Posted Friday, January 20, 2012 1:18 PM By Joe No Saturday evening vigil mass. That’s odd in this day when the Saturday night mass seems to be one of the most popular masses at many churches. Is there a reason for not offering a vigil mass on Saturdays?
Posted Saturday, January 21, 2012 10:01 PM By Maryanne Leonard What is the reason so many traditional Catholics (and I think of myself as one, but perhaps not on this subject) are annoyed by people going to Saturday vigil Masses? I mean apart from the fact that not all attendees dress in the traditional “Sunday-go-to-meetin'” duds it’s always so nice to see.
Posted Monday, January 23, 2012 7:34 PM By Kenneth M. Fisher Maryanne Leonard, It is probably because they know or feel that these persons are using that evening Mass so they can violate the Lord’s Day by doing other things. The Biblical justification is that in the days of Our Lord, a day was sundown to sunup. God bless, yours in Their Hearts, Kenneth M. Fisher
Posted Tuesday, January 24, 2012 4:39 PM By Janek I like your answer Kenneth, simple and to the point.

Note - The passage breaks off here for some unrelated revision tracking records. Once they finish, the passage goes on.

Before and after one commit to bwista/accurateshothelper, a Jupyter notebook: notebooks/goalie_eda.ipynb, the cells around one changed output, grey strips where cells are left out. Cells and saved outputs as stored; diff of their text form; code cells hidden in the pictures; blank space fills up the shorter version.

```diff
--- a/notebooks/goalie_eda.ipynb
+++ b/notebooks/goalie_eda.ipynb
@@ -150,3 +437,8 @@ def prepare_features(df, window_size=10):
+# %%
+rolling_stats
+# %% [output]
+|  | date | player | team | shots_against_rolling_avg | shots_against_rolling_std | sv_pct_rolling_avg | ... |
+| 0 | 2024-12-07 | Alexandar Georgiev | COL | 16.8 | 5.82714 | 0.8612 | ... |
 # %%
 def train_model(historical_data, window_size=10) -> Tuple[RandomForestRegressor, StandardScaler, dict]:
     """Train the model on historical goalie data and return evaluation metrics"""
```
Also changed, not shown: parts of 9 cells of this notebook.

Posted Wednesday, January 25, 2012 11:50 AM By QuoTSCumque Not to fear, Joe! The Saturday “vigil Mass” might be up-and-coming now that the Neocatechumenal Way liturgy has its de facto approval, and is going into high gear worldwide. They do their “work” on Saturday evenings. Traditionally, a vigil Mass is the Mass of the day before a feast day, and does not take the place of the feast day itself; e.g., Christmas vigil Mass is the Mass of December 24th. But Midnight Mass is the first Mass of Christmas Day. Kenneth: in the times of Our Lord, a day was sundown to sundown. Not “sunup.”

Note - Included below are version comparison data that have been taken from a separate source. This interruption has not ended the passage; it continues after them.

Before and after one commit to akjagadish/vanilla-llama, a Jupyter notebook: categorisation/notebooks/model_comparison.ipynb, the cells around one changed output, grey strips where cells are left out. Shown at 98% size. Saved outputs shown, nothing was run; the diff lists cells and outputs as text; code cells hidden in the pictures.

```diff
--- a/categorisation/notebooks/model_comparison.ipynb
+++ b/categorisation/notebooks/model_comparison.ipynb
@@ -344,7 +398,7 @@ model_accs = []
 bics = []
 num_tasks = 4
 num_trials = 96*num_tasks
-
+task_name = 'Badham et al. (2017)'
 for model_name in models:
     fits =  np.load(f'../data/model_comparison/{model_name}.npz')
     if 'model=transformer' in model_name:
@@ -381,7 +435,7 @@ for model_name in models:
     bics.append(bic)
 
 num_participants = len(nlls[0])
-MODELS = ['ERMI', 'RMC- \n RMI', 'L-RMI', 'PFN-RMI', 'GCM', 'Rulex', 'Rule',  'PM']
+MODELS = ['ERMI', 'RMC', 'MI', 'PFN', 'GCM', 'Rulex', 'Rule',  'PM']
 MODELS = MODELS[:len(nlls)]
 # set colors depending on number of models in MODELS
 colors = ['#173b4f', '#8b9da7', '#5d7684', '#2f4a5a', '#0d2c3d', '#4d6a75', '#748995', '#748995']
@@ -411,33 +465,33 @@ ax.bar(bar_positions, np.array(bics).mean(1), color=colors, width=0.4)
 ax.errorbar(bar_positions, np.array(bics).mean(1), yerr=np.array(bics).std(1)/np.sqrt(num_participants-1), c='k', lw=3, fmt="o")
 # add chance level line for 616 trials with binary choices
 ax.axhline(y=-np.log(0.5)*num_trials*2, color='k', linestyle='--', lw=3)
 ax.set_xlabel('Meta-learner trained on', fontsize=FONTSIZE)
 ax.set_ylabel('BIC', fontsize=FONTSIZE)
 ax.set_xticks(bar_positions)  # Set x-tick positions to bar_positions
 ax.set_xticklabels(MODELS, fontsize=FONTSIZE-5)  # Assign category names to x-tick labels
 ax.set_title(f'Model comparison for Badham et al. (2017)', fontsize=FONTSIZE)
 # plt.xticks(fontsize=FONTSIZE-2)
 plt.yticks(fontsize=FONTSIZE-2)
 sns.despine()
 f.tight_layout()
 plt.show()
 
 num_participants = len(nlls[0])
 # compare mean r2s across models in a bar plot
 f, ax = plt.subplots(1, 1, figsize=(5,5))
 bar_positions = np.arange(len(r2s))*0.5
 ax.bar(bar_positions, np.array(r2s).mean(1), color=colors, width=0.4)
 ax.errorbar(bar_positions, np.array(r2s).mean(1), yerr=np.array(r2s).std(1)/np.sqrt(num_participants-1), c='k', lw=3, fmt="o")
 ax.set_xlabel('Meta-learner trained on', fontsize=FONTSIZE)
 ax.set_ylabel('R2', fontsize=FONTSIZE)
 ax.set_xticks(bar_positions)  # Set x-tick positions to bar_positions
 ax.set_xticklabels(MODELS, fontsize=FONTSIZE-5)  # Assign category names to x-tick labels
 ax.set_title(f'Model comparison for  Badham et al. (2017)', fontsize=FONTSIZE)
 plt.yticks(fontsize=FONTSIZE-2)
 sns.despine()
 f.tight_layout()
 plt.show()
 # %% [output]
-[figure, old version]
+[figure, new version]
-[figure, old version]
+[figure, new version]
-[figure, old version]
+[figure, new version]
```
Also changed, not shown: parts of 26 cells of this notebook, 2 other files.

Posted Thursday, January 26, 2012 5:09 PM By Kenneth M. Fisher QuoTSCumque, 11:50 AM, You are right, thanks for the correction. God bless, yours in Their Hearts, Kenneth M. Fisher

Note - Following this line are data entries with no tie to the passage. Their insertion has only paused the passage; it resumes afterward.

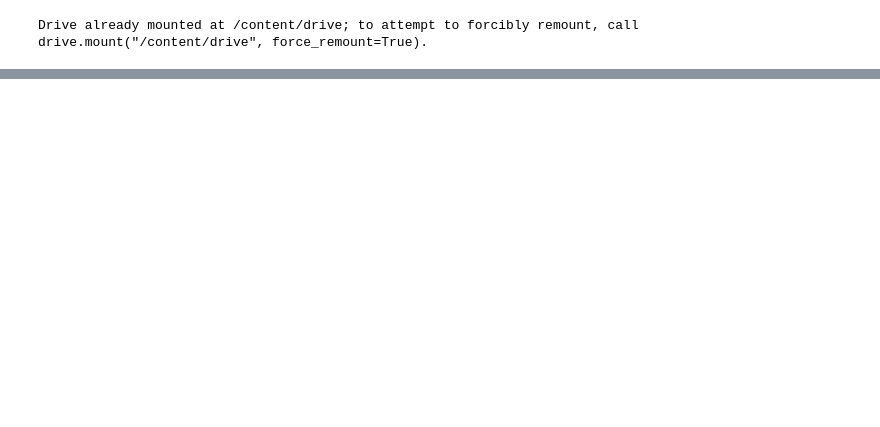
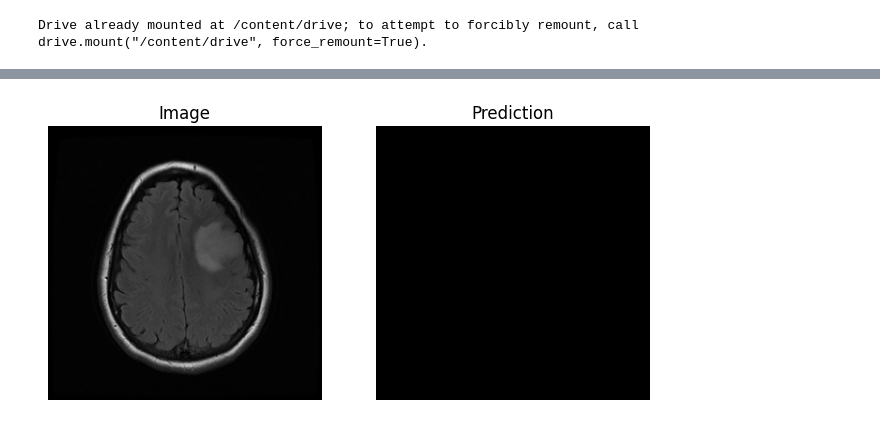
Before and after one commit to tensorbytes0202/Deep-learning, a Jupyter notebook: brain_tumour_segmentation.ipynb, the cells around one changed output, grey strips where cells are left out. Cells and saved outputs as stored; diff of their text form; code cells hidden in the pictures; blank space fills up the shorter version.

```diff
--- a/brain_tumour_segmentation.ipynb
+++ b/brain_tumour_segmentation.ipynb
@@ -243,0 +379,23 @@ plt.show()
+# %%
+import random
+idx = random.randint(56,len(test_df)-1)
+img_path = test_df['images_paths'].iloc[idx]
+mask_path = test_df['masks_paths'].iloc[idx]
+
+img,pred = predicted_image(img_path)
+true_mask = cv2.imread(mask_path,0)
+
+plt.figure(figsize=(12,4))
+
+plt.subplot(1,3,1)
+plt.imshow(img)
+plt.title('Image')
+plt.axis('off')
+
+plt.subplot(1,3,2)
+plt.imshow(pred>0.5,cmap='gray')
+plt.title("Prediction")
+plt.axis('off')
+
+plt.show()
+# %% [output]
@@ -243,0 +403 @@ plt.show()
+[figure, added]
```
Also changed, not shown: parts of 13 cells of this notebook.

Posted Sunday, January 29, 2012 11:09 PM By QuoTSCumque Good eye, Ken! And you’re welcome. I’m sure you just slipped on that, but I was afraid others might be confused, is all. Regarding the church, I was most impressed with the obvious quality of construction details. St. Vincent de Paul was considered rather costly to build at the time, but by today’s standards, it would likely take about 10 times the funds to do it all over again. The materials they had at that time were higher quality, especially in the solid wood lumber. And there is a LOT of solid wood lumber inside. The altar area is utterly surrounded by superb hardwoods, crafted with consummate skill. I had the feeling that I was looking at work done by European masters, such as those who built the old wooden ships. For example, there is a door on the left side of the altar that opens to a hallway that runs from the nave area back to the sacristy. The door is over a foot THICK, and the strike edge has a curve built in, such that as the door swings closed, the clearance from the strike edge of the door to the jamb never varies by much, and is kept to about 1/8″ (one-eighth of an inch). When the door is open, you can see that the strike jamb is also curved with the same contour as the door’s. Astounding! There are rows of seats built into the walls on the left and right of the sanctuary, with Gothic ornamentation above each seat, where priests and bishops used to sit for solemn ceremonies. This was rather commonplace in traditional cathedrals worldwide (before Vatican II). I have heard that Mr. Doheny was in favor of this being at least an alternative Cathedral for Los Angeles, if not the principal one. Finally, the most important feature to me was the fact that the main altar is still intact, and that in about 20 minutes a small crew of men could move the Novus Ordo table out of the way and clear the sanctuary for use for a Canonized Traditional Latin Mass. We are all greatly indebted to Edward Doheny for having the foresight to build this treasure when it was p